5. Prepare a database of all content your organization has licensed (see 11 below for content you own.) Whether it’s an image to use in your newsletter, computer software, or an electronic journal subscription, include all content in a single searchable database that allows you to quickly and easily locate that content and determine what rights you have in it.
6. Do you need permission in 2012? Generally, the duration of copyright expires at the end of each calendar year. Determine if any of the works you want to use are in the public domain in 2012.
7. Develop a written copyright policy. If you do not already have one, first determine why you need one and how you would use it. If you have one, determine whether it is valuable and how you can improve or update it. Have there been amendments to the Copyright Act? What about court cases that affect how you use content? Or does your organization now use digital content in a new way that needs to be addressed consistently throughout your organization?
8. Do the same copyright questions arise again and again in your organization? Keep track of these questions. Every time you have six new questions, prepare short written answers; consult a lawyer if necessary. Circulate these Qs & As to your colleagues or post them on an intranet.
Developments and Networking
9. Consider how to use social networking to follow copyright developments. Twitter, Facebook and LinkedIn groups all provide interesting venues with copyright information as it happens, and a broad network of “copyright” people. Grow your copyright network.
Copyright Symbol and Protection
10. Review how you are protecting your own copyright-protected works from documents to images to podcasts and videos. Although voluntary in most countries, using the universal copyright symbol, ©, is a reminder that copyright exists in a work. Including contact information for permissions will direct people to you when they are seeking copyright permissions.
11. Undergo an audit of copyright works that you own. It’s also a great way to find out what IP you own and how to market and better profit from that IP. This is true for individuals and both small and large organizations.

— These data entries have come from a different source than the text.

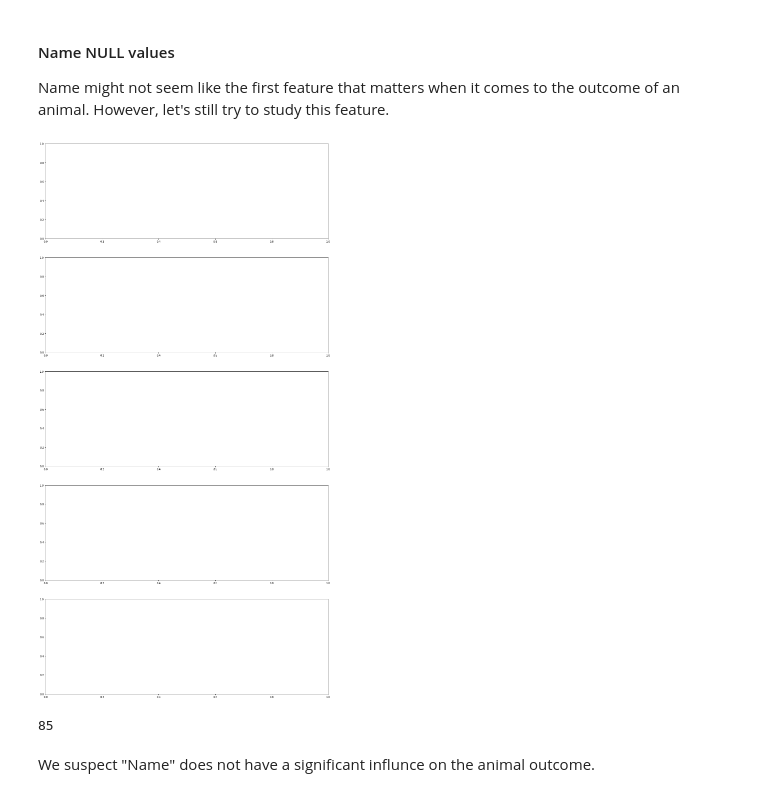
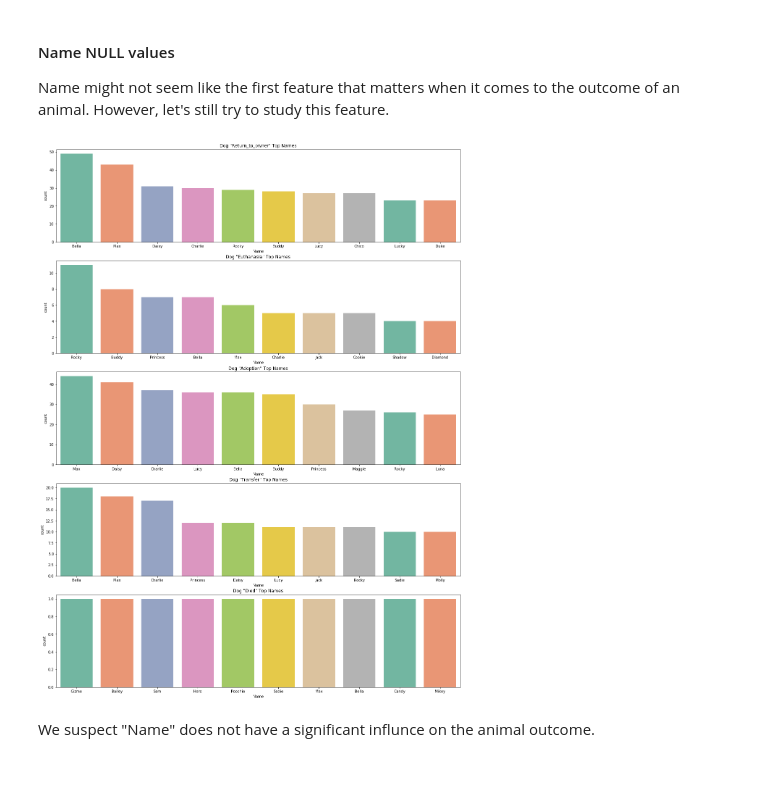
Before and after one commit to mspinelli/animal_shelter, a Jupyter notebook: DataExplore.ipynb, the cells around one changed output. Saved outputs shown, nothing was run; the diff lists cells and outputs as text; code cells hidden in the pictures.

```diff
--- a/DataExplore.ipynb
+++ b/DataExplore.ipynb
@@ -51,11 +51,3 @@ Feature "AgeuponOutcome" has 18 missing values
 #### Name NULL values
 
 Name might not seem like the first feature that matters when it comes to the outcome of an animal. However, let's still try to study this feature.
-# %%
-f, axs = plt.subplots(nrows=5)
-figsize(20,60)
-for i, oc in enumerate(animals.OutcomeType.unique()):
-    names = animals[animals["OutcomeType"]==oc]["Name"].value_counts().axes[:20][0].tolist()
-    # sns.countplot(x="OutcomeType", hue="AnimalType", data=animals, palette=sns.color_palette("Set2", 2))
-# %% [output]
-[figure, removed]
@@ -68,7 +54,21 @@ names = animals[animals["OutcomeType"]=="Euthanasia"]["Name"].value_counts().axe
-# %%
-len(animals.groupby("Name").groups[names[0]])
-# %% [output]
-85
+# %%
+def plot_popular_subfeatures(species="Dog", target_feature=None, top=None):
+    if top == None:
+        top = len()
+    f, axs = plt.subplots(nrows=5)
+    figsize(20,15)
+    plt.subplots_adjust(top=1.5)
+    species_df = animals[animals["AnimalType"] == species]
+    outcomes = animals.OutcomeType.unique()
+    for i, oc in enumerate(outcomes):
+        target_df = species_df[species_df["OutcomeType"] == oc]
+        popular_names = target_df[target_feature].value_counts().axes[0].tolist()[:top]
+        sns.countplot(x=target_feature, data=target_df, order=popular_names, palette="Set2", ax=axs[i])
+        axs[i].set_title("{} \"{}\" Top {}s".format(species, oc, target_feature))
+# %%
+plot_popular_subfeatures(species="Dog", target_feature="Name", top=10)
+# %% [output]
+[figure, added]
 # %% [markdown]
 We suspect "Name" does not have a significant influnce on the animal outcome.
 # %% [markdown]
```
Also changed, not shown: parts of 5 cells of this notebook, 1 other file.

12. Set up a mechanism for monitoring the legal use of your own online content on an international basis. This can be as simple as doing search engine searches, or you could hire a professional who specializes in finding unauthorized uses of content. Piracy is not only the domain of the software and entertainment industries. You may find surprises in how your individual or organization’s rights are being exploited and your works used, and perhaps even sold, without your permission.